from:  Ramesh Mehta
Posted on: Feb 16, 2011 at 15:28 IST

A new theory of management seems to be emerging from this story. Briefly stated, the theory is that in an organisation it is not the responsibility for the top management to find out what the lower level managers are deciding on and doing even in matters of grave consequence to the organisation and it is left to the discretion of the latter to decide whether and when to keep top management abreast of their decisions and activities however important these are. If the governance of our country is rooted in such a theory, may God help us!
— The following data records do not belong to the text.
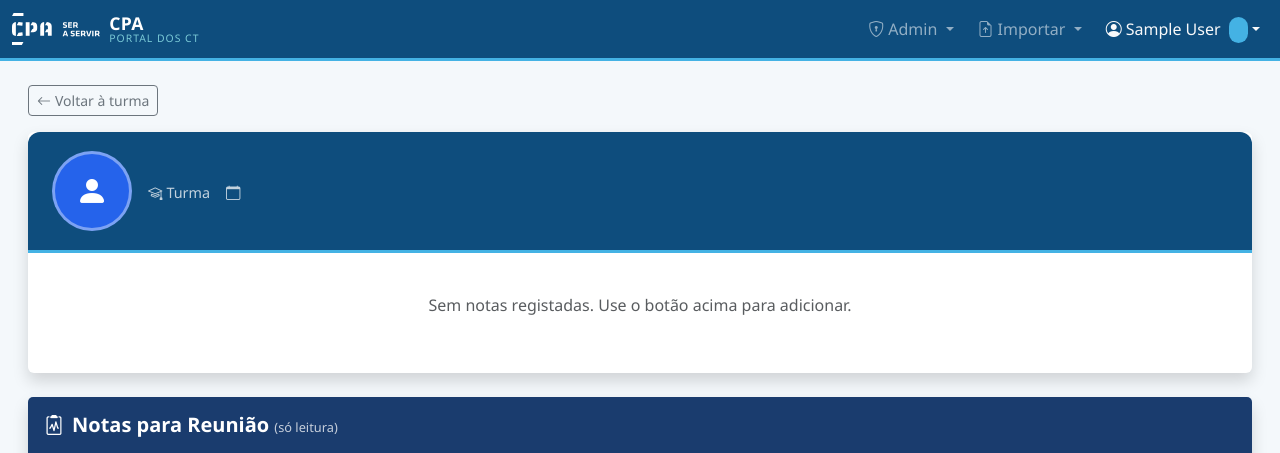
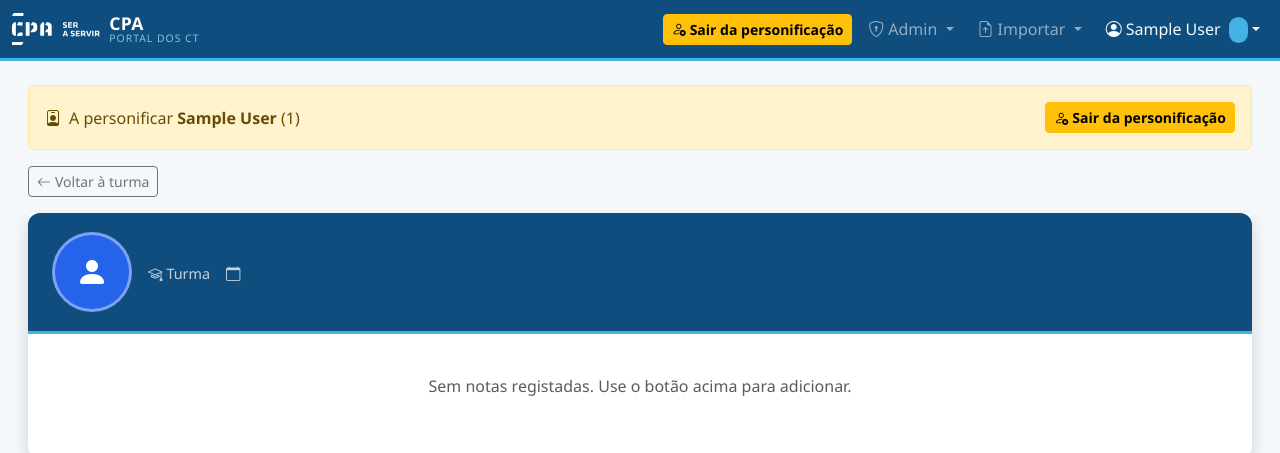
Before and after one commit to macoutinho-hub/portal-avaliacao, a Flask app: template templates/aluno.html in a window 1280 px wide. Shown: the top 453 px of the page. Run offline with Flask 3, Linux system fonts and the light colour scheme; the template is opened without the code that fills it, so the values that code supplies are empty; the visitor is signed in with stand-in values (Sample User, id 1); some libraries are stand-ins or nearby versions.

Commit message:
modo impersonate

```diff
--- a/app.py
+++ b/app.py
@@ -174,7 +174,9 @@ def login_required(f):
 def admin_required(f):
     @wraps(f)
     def decorated(*args, **kwargs):
-        if session.get("role") != "admin":
+        # Verifica o role original (caso esteja em modo de impersonação)
+        role_efectivo = session.get("original_role") or session.get("role")
+        if role_efectivo != "admin":
             flash("Acesso restrito a administradores.", "danger")
             return redirect(url_for("dashboard"))
         return f(*args, **kwargs)
@@ -388,6 +390,51 @@ def login():
 def logout():
     session.clear()
     return redirect(url_for("login"))
+
+# ─── Impersonação ──────────────────────────────────────────────────────────────
+
+@app.route("/admin/impersonar/<int:uid>", methods=["POST"])
+@login_required
+@admin_required
+def impersonar(uid):
+    db = get_db()
+    user = db.execute("SELECT * FROM users WHERE id=?", (uid,)).fetchone()
+    if not user:
+        flash("Utilizador não encontrado.", "danger")
+        return redirect(url_for("admin_panel"))
+    if user["role"] == "admin":
+        flash("Não é possível personificar outro administrador.", "danger")
+        return redirect(url_for("admin_panel"))
+
+    # Guardar sessão original do admin
+    session["original_user_id"] = session["user_id"]
+    session["original_nome"]    = session["nome"]
+    session["original_role"]    = session["role"]
+    session["original_turma"]   = session.get("turma", "")
+
+    # Assumir identidade do PT
+    session["user_id"] = user["id"]
+    session["nome"]    = user["nome"]
+    session["role"]    = user["role"]
+    session["turma"]   = user["turma"] or ""
+
+    flash(f"A personificar {user['nome']}. Clica em «Sair da personificação» para voltar.", "warning")
+    return redirect(url_for("dashboard"))
+
+@app.route("/admin/sair-impersonacao")
+@login_required
+def sair_impersonacao():
+    if "original_user_id" not in session:
+        return redirect(url_for("dashboard"))
+
+    # Restaurar sessão original
+    session["user_id"] = session.pop("original_user_id")
+    session["nome"]    = session.pop("original_nome")
+    session["role"]    = session.pop("original_role")
+    session["turma"]   = session.pop("original_turma")
+
+    flash("Sessão de personificação terminada.", "success")
+    return redirect(url_for("admin_panel"))
 
 @app.route("/alterar-password", methods=["GET", "POST"])
 @login_required
--- a/templates/base.html
+++ b/templates/base.html
@@ -96,7 +96,14 @@
     </button>
     <div class="collapse navbar-collapse" id="nav">
       <ul class="navbar-nav ms-auto align-items-center gap-2">
-        {% if session.role == 'admin' %}
+        {% if session.original_role == 'admin' %}
+        <li class="nav-item">
+          <a class="btn btn-warning btn-sm fw-semibold" href="{{ url_for('sair_impersonacao') }}">
+            <i class="bi bi-person-x me-1"></i>Sair da personificação
+          </a>
+        </li>
+        {% endif %}
+        {% if session.role == 'admin' or session.original_role == 'admin' %}
         <li class="nav-item dropdown">
           <a class="nav-link dropdown-toggle" href="#" data-bs-toggle="dropdown">
             <i class="bi bi-shield-lock me-1"></i>Admin
@@ -151,6 +158,14 @@
 </nav>
 
 <div class="container-fluid py-4">
+  {% if session.original_role == 'admin' %}
+  <div class="alert alert-warning d-flex align-items-center justify-content-between mx-3 mb-3" role="alert">
+    <span><i class="bi bi-person-badge me-2"></i>A personificar <strong>{{ session.nome }}</strong> ({{ session.turma or 'sem turma' }})</span>
+    <a href="{{ url_for('sair_impersonacao') }}" class="btn btn-sm btn-warning fw-semibold">
+      <i class="bi bi-person-x me-1"></i>Sair da personificação
+    </a>
+  </div>
+  {% endif %}
   {% with msgs = get_flashed_messages(with_categories=true) %}
     {% for cat, msg in msgs %}
     <div class="alert alert-{{ cat }} alert-dismissible fade show mx-3" role="alert">
```
Also changed, not shown: templates/admin.html (+8 -0 lines).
from:  K.Vijayakumar
Posted on: Feb 16, 2011 at 06:17 IST

MM Singh is selling our nation and her resources to the International Bankers and countries like the USA.Under him,an effort to transfer the National Wealth to Private hands is noticed.India in danger under MM Singh.

from:  Sadasivan
Posted on: Feb 16, 2011 at 03:59 IST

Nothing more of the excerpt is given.